The Federal Times, Govexec, and Federal News Network all reported on the House Oversight and Reform Committee hearing yesterday on the Administration's plan to dismantle OPM. The FEHBlog heard the acting Director Margaret Weichert, who was not combative, explain that she was hoping for a bipartisan legislative solution, but she received no support from the subcommittee members or the other witnesses at the hearing.  Unfortunately watching the hearing was not entertaining.

The Office of Management and Budget posted its Spring 2019 regulatory agenda today.  The FEHBlog regrettably has not seen much deregulation, if any, in the FEHBP. In any event, here's a link to OPM's regulatory agenda.

Health Payer Intelligence reports that "At Health Partners Plans [which is based in Philadelphia], a medically-tailored meal delivery program is improving outcomes and reducing costs for members with chronic disease." It's certainly worth reading.

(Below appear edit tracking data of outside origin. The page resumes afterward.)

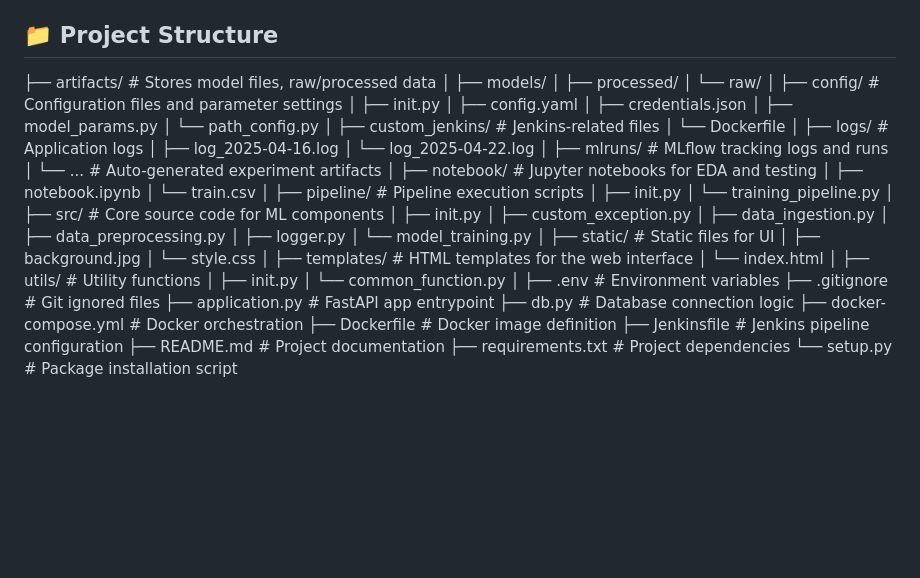
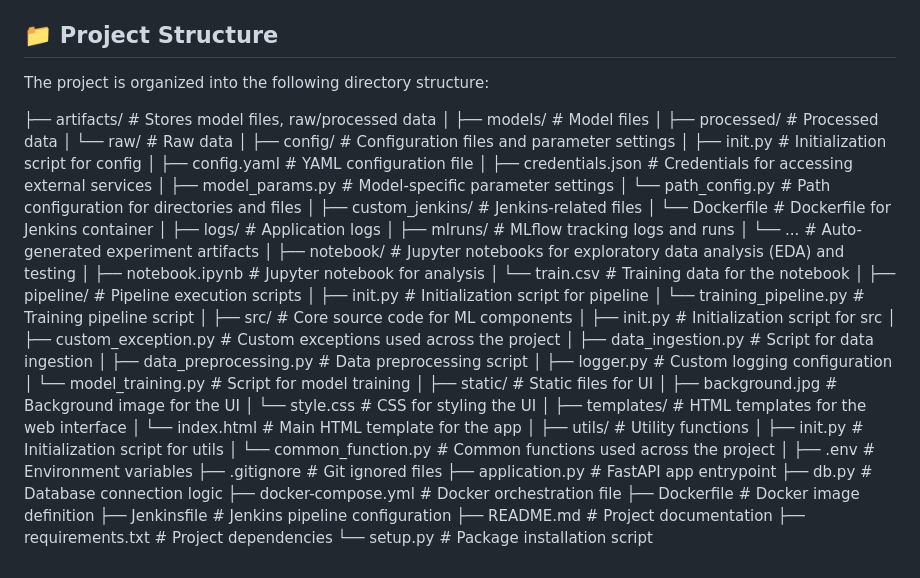
Before and after one commit to AhmadMajde22/Hotel-Reservations, a Markdown page: README.md, the part around the change. Drawn GitHub-style; blank space fills up the shorter version.

Commit message:
Write README File

```diff
--- a/README.md
+++ b/README.md
@@ -40,62 +40,62 @@ Below are the available features in the dataset:
 
 ## 📁 Project Structure
 
-├── artifacts/ # Stores model files, raw/processed data
-│ ├── models/
-│ ├── processed/
-│ └── raw/
+The project is organized into the following directory structure:
+
+├── artifacts/                  # Stores model files, raw/processed data
+│   ├── models/                 # Model files
+│   ├── processed/              # Processed data
+│   └── raw/                    # Raw data
 │
-├── config/ # Configuration files and parameter settings
-│ ├── init.py
-│ ├── config.yaml
-│ ├── credentials.json
-│ ├── model_params.py
-│ └── path_config.py
+├── config/                     # Configuration files and parameter settings
+│   ├── init.py                 # Initialization script for config
+│   ├── config.yaml             # YAML configuration file
+│   ├── credentials.json        # Credentials for accessing external services
+│   ├── model_params.py         # Model-specific parameter settings
+│   └── path_config.py          # Path configuration for directories and files
 │
-├── custom_jenkins/ # Jenkins-related files
-│ └── Dockerfile
+├── custom_jenkins/             # Jenkins-related files
+│   └── Dockerfile              # Dockerfile for Jenkins container
 │
-├── logs/ # Application logs
-│ ├── log_2025-04-16.log
-│ └── log_2025-04-22.log
+├── logs/                       # Application logs
 │
-├── mlruns/ # MLflow tracking logs and runs
-│ └── ... # Auto-generated experiment artifacts
+├── mlruns/                     # MLflow tracking logs and runs
+│   └── ...                     # Auto-generated experiment artifacts
 │
-├── notebook/ # Jupyter notebooks for EDA and testing
-│ ├── notebook.ipynb
-│ └── train.csv
+├── notebook/                   # Jupyter notebooks for exploratory data analysis (EDA) and testing
+│   ├── notebook.ipynb          # Jupyter notebook for analysis
+│   └── train.csv               # Training data for the notebook
 │
-├── pipeline/ # Pipeline execution scripts
-│ ├── init.py
-│ └── training_pipeline.py
+├── pipeline/                   # Pipeline execution scripts
+│   ├── init.py                 # Initialization script for pipeline
+│   └── training_pipeline.py    # Training pipeline script
 │
-├── src/ # Core source code for ML components
-│ ├── init.py
-│ ├── custom_exception.py
-│ ├── data_ingestion.py
-│ ├── data_preprocessing.py
-│ ├── logger.py
-│ └── model_training.py
+├── src/                        # Core source code for ML components
+│   ├── init.py                 # Initialization script for src
+│   ├── custom_exception.py     # Custom exceptions used across the project
+│   ├── data_ingestion.py       # Script for data ingestion
+│   ├── data_preprocessing.py   # Data preprocessing script
+│   ├── logger.py               # Custom logging configuration
+│   └── model_training.py       # Script for model training
 │
-├── static/ # Static files for UI
-│ ├── background.jpg
-│ └── style.css
+├── static/                     # Static files for UI
+│   ├── background.jpg          # Background image for the UI
+│   └── style.css               # CSS for styling the UI
 │
-├── templates/ # HTML templates for the web interface
-│ └── index.html
+├── templates/                  # HTML templates for the web interface
+│   └── index.html              # Main HTML template for the app
 │
-├── utils/ # Utility functions
-│ ├── init.py
-│ └── common_function.py
+├── utils/                      # Utility functions
+│   ├── init.py                 # Initialization script for utils
+│   └── common_function.py      # Common functions used across the project
 │
-├── .env # Environment variables
-├── .gitignore # Git ignored files
-├── application.py # FastAPI app entrypoint
-├── db.py # Database connection logic
-├── docker-compose.yml # Docker orchestration
-├── Dockerfile # Docker image definition
-├── Jenkinsfile # Jenkins pipeline configuration
-├── README.md # Project documentation
-├── requirements.txt # Project dependencies
-└── setup.py # Package installation script
+├── .env                        # Environment variables
+├── .gitignore                  # Git ignored files
+├── application.py              # FastAPI app entrypoint
+├── db.py                       # Database connection logic
+├── docker-compose.yml          # Docker orchestration file
+├── Dockerfile                  # Docker image definition
+├── Jenkinsfile                 # Jenkins pipeline configuration
+├── README.md                   # Project documentation
+├── requirements.txt            # Project dependencies
+└── setup.py                    # Package installation script
```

As price transparency is referenced in OPM's 2020 call letter for benefit and rate proposals, it is worth noting this Modern Healthcare article which explains that ]
The [HHS] Health Information Technology Advisory Committee on Wednesday voted to remove price-transparency requirements from the proposed interoperability rule.  In its second meeting this month hashing out recommendations on how the federal government should address concerns related to information blocking and patient privacy, HITAC cautioned that tying price transparency to the information-blocking proposals would have an "unintended consequence of slowing down the finalization of the current ONC rule." Instead, it recommended ONC create a separate price-transparency task force within HITAC to produce recommendations for future rulemaking.
In other words, slow down.  The proposed interoperability rule is open for public comment until June 3. So far 926 comments have been submitted.

Tuesday, May 21, 2019

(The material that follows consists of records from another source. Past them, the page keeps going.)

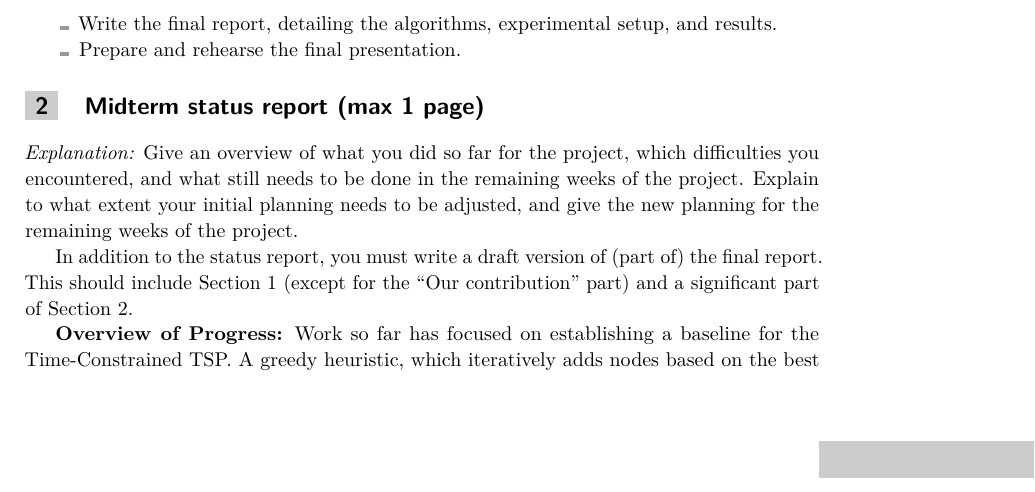
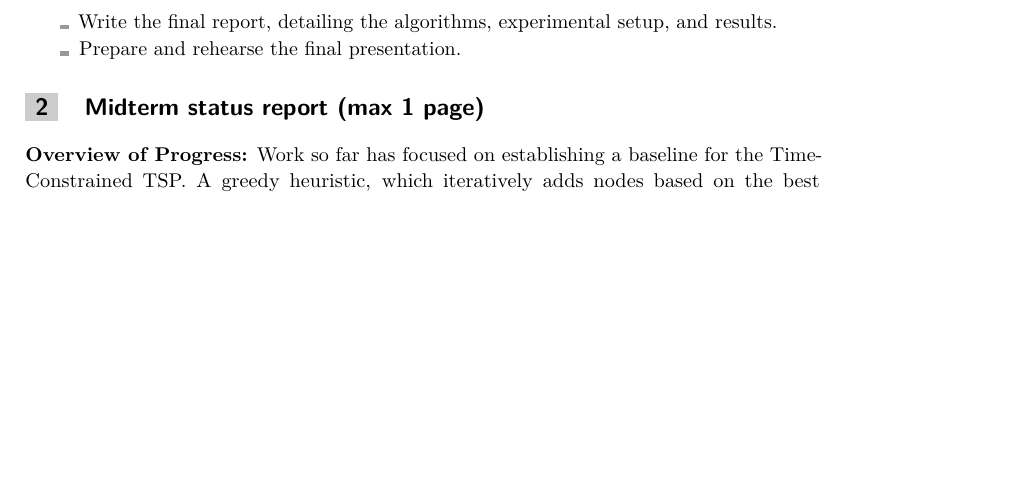
Before and after one commit to Hereugo/bep-thesis, a LaTeX paper (ALGO-portfolio.tex): part of page 8 of 13, cut so that both start at the same text, the shorter picture padded with empty space. Compiled offline with pdfLaTeX.

Commit message:
Updates from Overleaf

```diff
--- a/ALGO-portfolio.tex
+++ b/ALGO-portfolio.tex
@@ -363,19 +363,9 @@ The BEP spans two quartiles (Q3 and Q4). The planning below is organized per wee
 %-------------------------------------------------------------------------
 \section{Midterm status report (max 1 page)}
 %-------------------------------------------------------------------------
-\explanation{Give an overview of what you did so far for the project,
-which difficulties you encountered, and what still needs to be done in the remaining weeks
-of the project. Explain to what extent your initial planning needs to be adjusted,
-and give the new planning for the remaining weeks of the project.
-
-In addition to the status report, you must write a draft version
-of (part of) the final report. This should include Section~\ref{sec:intro}
-(except for the ``Our contribution'' part)
-and a significant part of Section~\ref{sec:algorithms}.}
-
 \textbf{Overview of Progress:}
 Work so far has focused on establishing a baseline for the Time-Constrained TSP. A greedy heuristic, which iteratively adds nodes based on the best value-to-insertion-cost ratio while respecting the length budget `L`, has been successfully implemented in C++. The necessary infrastructure for instance generation, distance calculations (respecting adjacency), and solution output is also complete.
-
+\\ \\
 \textbf{Difficulties and Pivot:}
 The initial plan was to develop a Mixed-Integer Linear Program (MILP) and investigate a variant with refueling stops. However, I have pivoted the project to focus exclusively on developing high-performance heuristics for the standard Time-Constrained TSP. This decision was made for two main reasons:
 \begin{enumerate}
```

Tuesday's Tidbits

Here's a link to House Oversight and Reform subcommittee hearing on the OPM reorganization held this afternoon. At the link, you can find witness testimony and a video recording of the hearing.

Things are looking up for judicial affirmation of the CVS - Aetna merger settlement with Justice Department as a combination of red and blue states who originally opposed the settlement have not filed a brief supporting it, according to Healthcare Dive.  The hearing will be held beginning June 4 in the federal district court in Washington DC.

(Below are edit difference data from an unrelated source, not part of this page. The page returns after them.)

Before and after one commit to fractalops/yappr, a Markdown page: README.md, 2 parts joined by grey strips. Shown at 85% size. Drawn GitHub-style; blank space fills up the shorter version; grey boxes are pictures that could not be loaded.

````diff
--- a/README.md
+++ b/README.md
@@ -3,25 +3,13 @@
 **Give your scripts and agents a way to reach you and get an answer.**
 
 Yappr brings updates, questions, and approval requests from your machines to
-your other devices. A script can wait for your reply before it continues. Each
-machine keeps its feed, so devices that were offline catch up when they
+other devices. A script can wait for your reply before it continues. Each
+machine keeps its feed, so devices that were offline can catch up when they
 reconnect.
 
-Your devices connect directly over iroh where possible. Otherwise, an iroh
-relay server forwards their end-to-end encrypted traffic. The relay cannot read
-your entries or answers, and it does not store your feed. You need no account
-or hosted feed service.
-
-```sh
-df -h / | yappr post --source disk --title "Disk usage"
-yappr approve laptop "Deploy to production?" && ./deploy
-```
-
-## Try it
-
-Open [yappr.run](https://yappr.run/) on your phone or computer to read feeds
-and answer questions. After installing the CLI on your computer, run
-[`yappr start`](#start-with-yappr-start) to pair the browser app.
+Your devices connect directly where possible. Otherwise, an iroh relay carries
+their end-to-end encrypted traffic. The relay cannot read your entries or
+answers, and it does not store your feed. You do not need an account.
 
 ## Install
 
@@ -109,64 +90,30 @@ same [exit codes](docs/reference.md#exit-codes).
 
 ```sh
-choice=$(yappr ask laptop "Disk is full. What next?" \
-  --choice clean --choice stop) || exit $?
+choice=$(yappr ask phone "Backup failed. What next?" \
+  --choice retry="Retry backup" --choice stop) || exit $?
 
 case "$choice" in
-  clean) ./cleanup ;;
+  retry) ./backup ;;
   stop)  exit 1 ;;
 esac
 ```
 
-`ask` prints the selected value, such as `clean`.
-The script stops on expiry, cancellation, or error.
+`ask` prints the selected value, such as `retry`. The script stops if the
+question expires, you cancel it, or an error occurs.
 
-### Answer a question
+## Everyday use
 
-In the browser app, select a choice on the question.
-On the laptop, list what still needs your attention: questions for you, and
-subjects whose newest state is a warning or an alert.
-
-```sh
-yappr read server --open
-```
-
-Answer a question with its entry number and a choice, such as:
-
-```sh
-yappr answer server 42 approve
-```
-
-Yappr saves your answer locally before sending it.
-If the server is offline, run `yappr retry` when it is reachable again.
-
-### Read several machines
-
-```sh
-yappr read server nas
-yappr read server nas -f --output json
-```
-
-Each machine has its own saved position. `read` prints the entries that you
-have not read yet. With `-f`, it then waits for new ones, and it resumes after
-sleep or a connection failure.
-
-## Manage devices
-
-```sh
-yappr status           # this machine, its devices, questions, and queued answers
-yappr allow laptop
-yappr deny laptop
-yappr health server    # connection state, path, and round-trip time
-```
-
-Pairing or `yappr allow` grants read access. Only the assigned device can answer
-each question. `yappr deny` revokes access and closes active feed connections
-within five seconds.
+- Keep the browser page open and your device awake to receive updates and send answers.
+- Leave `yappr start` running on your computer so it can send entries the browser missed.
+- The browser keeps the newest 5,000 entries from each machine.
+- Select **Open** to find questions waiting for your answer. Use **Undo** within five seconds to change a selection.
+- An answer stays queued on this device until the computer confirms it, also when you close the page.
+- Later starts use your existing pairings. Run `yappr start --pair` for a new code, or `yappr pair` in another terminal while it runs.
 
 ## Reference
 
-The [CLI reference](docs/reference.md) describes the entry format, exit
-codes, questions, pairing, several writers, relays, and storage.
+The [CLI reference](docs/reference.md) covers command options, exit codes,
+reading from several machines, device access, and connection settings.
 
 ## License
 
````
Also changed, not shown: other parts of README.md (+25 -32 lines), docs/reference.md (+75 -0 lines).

Fierce Healthcare reports on a study concluding that "there was little variation among primary care physicians when it comes to hospital readmission rates, leaving the researchers questioning whether policies that hold these doctors accountable for reducing readmissions may miss the mark." If doctors shouldn't be held responsible for hospital readmissions then why should health plans which has several more degrees of separation from the event be held responsible?

The Kaiser Family Foundation published an interesting study on third party reimbursement of prescription drug costs.
Highlights from this analysis include:

  • Private health insurance, Medicare, and Medicaid accounted for 82% of total retail prescription drug spending in the U.S. in 2017, while patients paid 14% of the total as out-of-pocket payments.
  • For spending on specific drug products, the top five drug products with the highest total spending alone account for at least 10% of total prescription drug spending in large employer plans, Medicare Part D, and Medicaid.
  • While some of the same drug products appear among the top 10 drug products with the highest total spending in large employer plans, Medicare Part D, and Medicaid, there is also variation that reflects differing covered populations.
  • Out-of-pocket drug spending per user among people in large employer plans and Medicare Part D is highest for drugs to treat cancer, multiple sclerosis and rheumatoid arthritis.
  • Antidiabetic agents, antivirals and psychotherapeutics are among the top therapeutic classes by total spending in large employer plans, Medicare Part D, and Medicaid.

Monday, May 20, 2019

Monday Musings

No one in the private sector would blink if corporate management decided to merge two related overhead departments like human resources and internal services. Nevertheless, it appears from the House Oversight and Reform Committee meeting notice and this Federal News Network article that tomorrow's Congressional hearing on the Trump Administration's plan to take a similar approach with OPM is going to be a real three ring circus. Get the popcorn ready.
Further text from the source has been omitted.